Use the definition of parts per thousand to determine the concentration. Substituting: Test Yourself
If there is 0.551 mg of As in 348 g of solution, what is the As concentration in ppm?

1.58 ppm

As with molarity and molality, algebraic rearrangements may be necessary to answer certain questions.

Example 11.16

The concentration of Cl ion in a sample of H2O is 15.0 ppm. What mass of Cl ion is present in 240.0 mL of H2O, which has a density of 1.00 g/mL?

Solution
First, use the density of H2O to determine the mass of the sample: Now we can use the definition of ppm: Rearranging to solve for the mass of solute: Test Yourself
The concentration of Fe3+ ion in a sample of H2O is 335.0 ppm. What mass of Fe3+ ion is present in 3,450 mL of H2O, which has a density of 1.00 g/mL?

1.16 g

For ionic solutions, we need to differentiate between the concentration of the salt versus the concentration of each individual ion. Because the ions in ionic compounds go their own way when a compound is dissolved in a solution, the resulting concentration of the ion may be different from the concentration of the complete salt. For example, if 1 M NaCl were prepared, the solution could also be described as a solution of 1 M Na+(aq) and 1 M Cl(aq) because there is one Na+ ion and one Cl ion per formula unit of the salt. However, if the solution were 1 M CaCl2, there are two Cl(aq) ions for every formula unit dissolved, so the concentration of Cl(aq) would be 2 M, not 1 M.

In addition, the total ion concentration is the sum of the individual ion concentrations. Thus for the 1 M NaCl, the total ion concentration is 2 M; for the 1 M CaCl2, the total ion concentration is 3 M.

Key Takeaways

• Quantitative units of concentration include molarity, molality, mass percentage, parts per thousand, parts per million, and parts per billion.

Exercises

# Questions

1. Differentiate between molarity and molality.
2. Differentiate between mass percentage and parts per thousand.
3. What is the molarity of a solution made by dissolving 13.4 g of NaNO3 in 345 mL of solution?
4. What is the molarity of a solution made by dissolving 332 g of C6H12O6 in 4.66 L of solution?
5. How many moles of MgCl2 are present in 0.0331 L of a 2.55 M solution?
6. How many moles of NH4Br are present in 88.9 mL of a 0.228 M solution?
7. What volume of 0.556 M NaCl is needed to obtain 0.882 mol of NaCl?
8. What volume of 3.99 M H2SO4 is needed to obtain 4.61 mol of H2SO4?
9. What volume of 0.333 M Al(NO3)3 is needed to obtain 26.7 g of Al(NO3)3?
10. What volume of 1.772 M BaCl2 is needed to obtain 123 g of BaCl2?
11. What are the individual ion concentrations and the total ion concentration in 0.66 M Mg(NO3)2?
12. What are the individual ion concentrations and the total ion concentration in 1.04 M Al2(SO4)3?
13. If the C2H3O2 ion concentration in a solution is 0.554 M, what is the concentration of Ca(C2H3O2)2?
14. If the Cl ion concentration in a solution is 2.61 M, what is the concentration of FeCl3?
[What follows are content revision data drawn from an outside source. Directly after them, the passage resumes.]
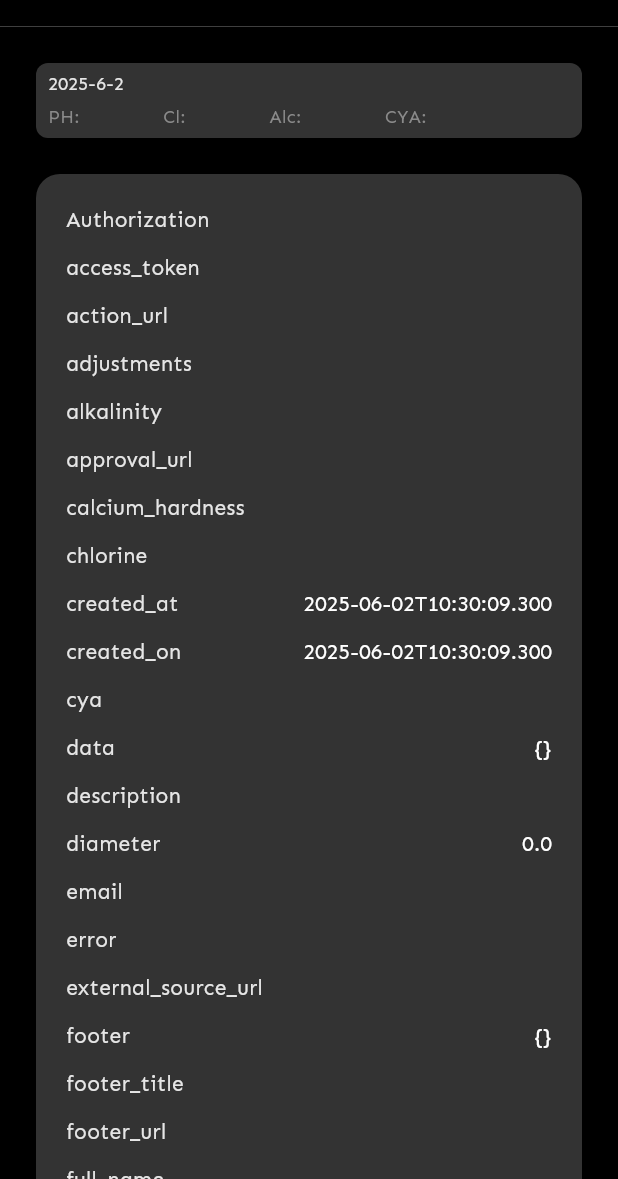
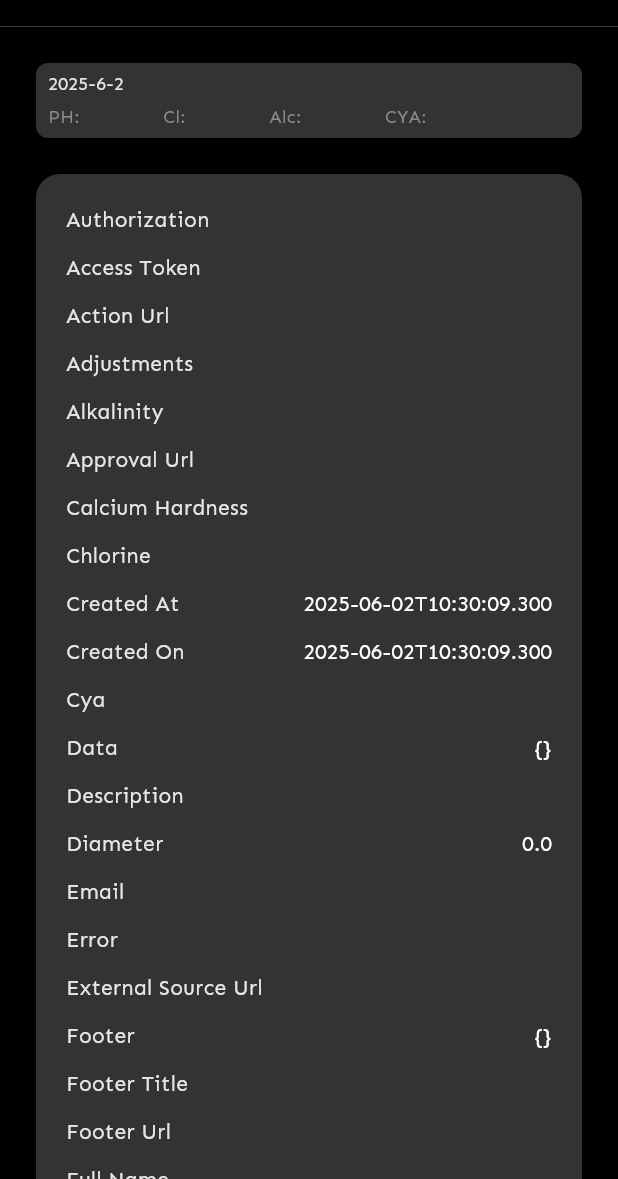
Before and after one commit to Zimmer550i/wet_dreams, a Flutter app: the ChemicalCalculatorAnalyse screen opened directly with empty values, on a phone screen of 412 x 824 dp, the part 57-1236 px from its top. Run offline on Flutter 3.47's test engine with Material 3 defaults, Android fonts, the phone set to English and light mode, and no system bars; our stand-ins replace cached_network_image, flutter_svg, get, image_cropper, image_picker, pinput and 1 more; accounts and stored records are empty; project files that could hold a hidden picture were left out.

Commit message:
fix: minor adjustments

```diff
--- a/lib/views/screens/home/chemical_calculator_analyse.dart
+++ b/lib/views/screens/home/chemical_calculator_analyse.dart
@@ -42,7 +42,12 @@ class ChemicalCalculatorAnalyse extends StatelessWidget {
                           mainAxisAlignment: MainAxisAlignment.spaceBetween,
                           children: [
                             Text(
-                              i.key,
+                              i.key
+                                  .split("_")
+                                  .map(
+                                    (e) => e[0].toUpperCase() + e.substring(1),
+                                  )
+                                  .join(" "),
                               style: AppTexts.tsmr.copyWith(
                                 color: AppColors.black[50],
                               ),
@@ -50,102 +55,6 @@ class ChemicalCalculatorAnalyse extends StatelessWidget {
                             Text(i.value.toString(), style: AppTexts.tsmr),
                           ],
                         ),
-                      // Row(
-                      //   mainAxisAlignment: MainAxisAlignment.spaceBetween,
-                      //   children: [
-                      //     Text(
-                      //       "Chlorine –",
-                      //       style: AppTexts.tsmr.copyWith(
-                      //         color: AppColors.black[50],
-                      //       ),
-                      //     ),
-                      //     Text("200g", style: AppTexts.tsmr),
-                      //   ],
-                      // ),
-                      // Row(
-                      //   mainAxisAlignment: MainAxisAlignment.spaceBetween,
-                      //   children: [
-                      //     Text(
-                      //       "Flocculant –",
-                      //       style: AppTexts.tsmr.copyWith(
-                      //         color: AppColors.black[50],
-                      //       ),
-                      //     ),
-                      //     Text("10g", style: AppTexts.tsmr),
-                      //   ],
-                      // ),
-                      // Row(
-                      //   mainAxisAlignment: MainAxisAlignment.spaceBetween,
-                      //   children: [
-                      //     Text(
-                      //       "Clarifier –",
-                      //       style: AppTexts.tsmr.copyWith(
-                      //         color: AppColors.black[50],
-                      //       ),
-                      //     ),
-                      //     Text("10g", style: AppTexts.tsmr),
-                      //   ],
-                      // ),
-                      // Row(
-                      //   mainAxisAlignment: MainAxisAlignment.spaceBetween,
-                      //   children: [
-                      //     Text(
-                      //       "PH Raise -",
-                      //       style: AppTexts.tsmr.copyWith(
-                      //         color: AppColors.black[50],
-                      //       ),
-                      //     ),
-                      //     Text("30g", style: AppTexts.tsmr),
-                      //   ],
-                      // ),
-                      // Row(
-                      //   mainAxisAlignment: MainAxisAlignment.spaceBetween,
-                      //   children: [
-                      //     Text(
-                      //       "PH -",
-                      //       style: AppTexts.tsmr.copyWith(
-                      //         color: AppColors.black[50],
-                      //       ),
-                      //     ),
-                      //     Text("10g", style: AppTexts.tsmr),
-                      //   ],
-                      // ),
-                      // Row(
-                      //   mainAxisAlignment: MainAxisAlignment.spaceBetween,
-                      //   children: [
-                      //     Text(
-                      //       "PH Chlorine -",
-                      //       style: AppTexts.tsmr.copyWith(
-                      //         color: AppColors.black[50],
-                      //       ),
-                      //     ),
-                      //     Text("60g", style: AppTexts.tsmr),
-                      //   ],
-                      // ),
-                      // Row(
-                      //   mainAxisAlignment: MainAxisAlignment.spaceBetween,
-                      //   children: [
-                      //     Text(
-                      //       "Clarifier –",
-                      //       style: AppTexts.tsmr.copyWith(
-                      //         color: AppColors.black[50],
-                      //       ),
-                      //     ),
-                      //     Text("20g", style: AppTexts.tsmr),
-                      //   ],
-                      // ),
-                      // Row(
-                      //   mainAxisAlignment: MainAxisAlignment.spaceBetween,
-                      //   children: [
-                      //     Text(
-                      //       "PH Chlorine -",
-                      //       style: AppTexts.tsmr.copyWith(
-                      //         color: AppColors.black[50],
-                      //       ),
-                      //     ),
-                      //     Text("12g", style: AppTexts.tsmr),
-                      //   ],
-                      // ),
                     ],
                   ),
                 ),
--- a/lib/views/screens/pool.dart
+++ b/lib/views/screens/pool.dart
@@ -104,7 +104,7 @@ class _PoolState extends State<Pool> {
                 ),
               ],
             ),
-            const SizedBox(height: 50),
+            const SizedBox(height: 16),
             isLoading
                 ? CustomLoading()
                 : Expanded(
@@ -112,6 +112,7 @@ class _PoolState extends State<Pool> {
                     child: Obx(
                       () => Column(
                         children: [
+                          const SizedBox(height: 34,),
                           for (var i in calc.results)
                             poolInformation(i),
                         ],
```
Also changed, not shown: lib/controllers/calculator_controller.dart (+20 -0 lines).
1. Molarity is moles per litre, whereas molality is moles per kilogram of solvent.
1. 0.457 M
1. 0.0844 mol
1. 1.59 L
1. 0.376 L
1. Mg2+ = 0.66 M; NO3 = 1.32 M; total: 1.98 M
1. 0.277 M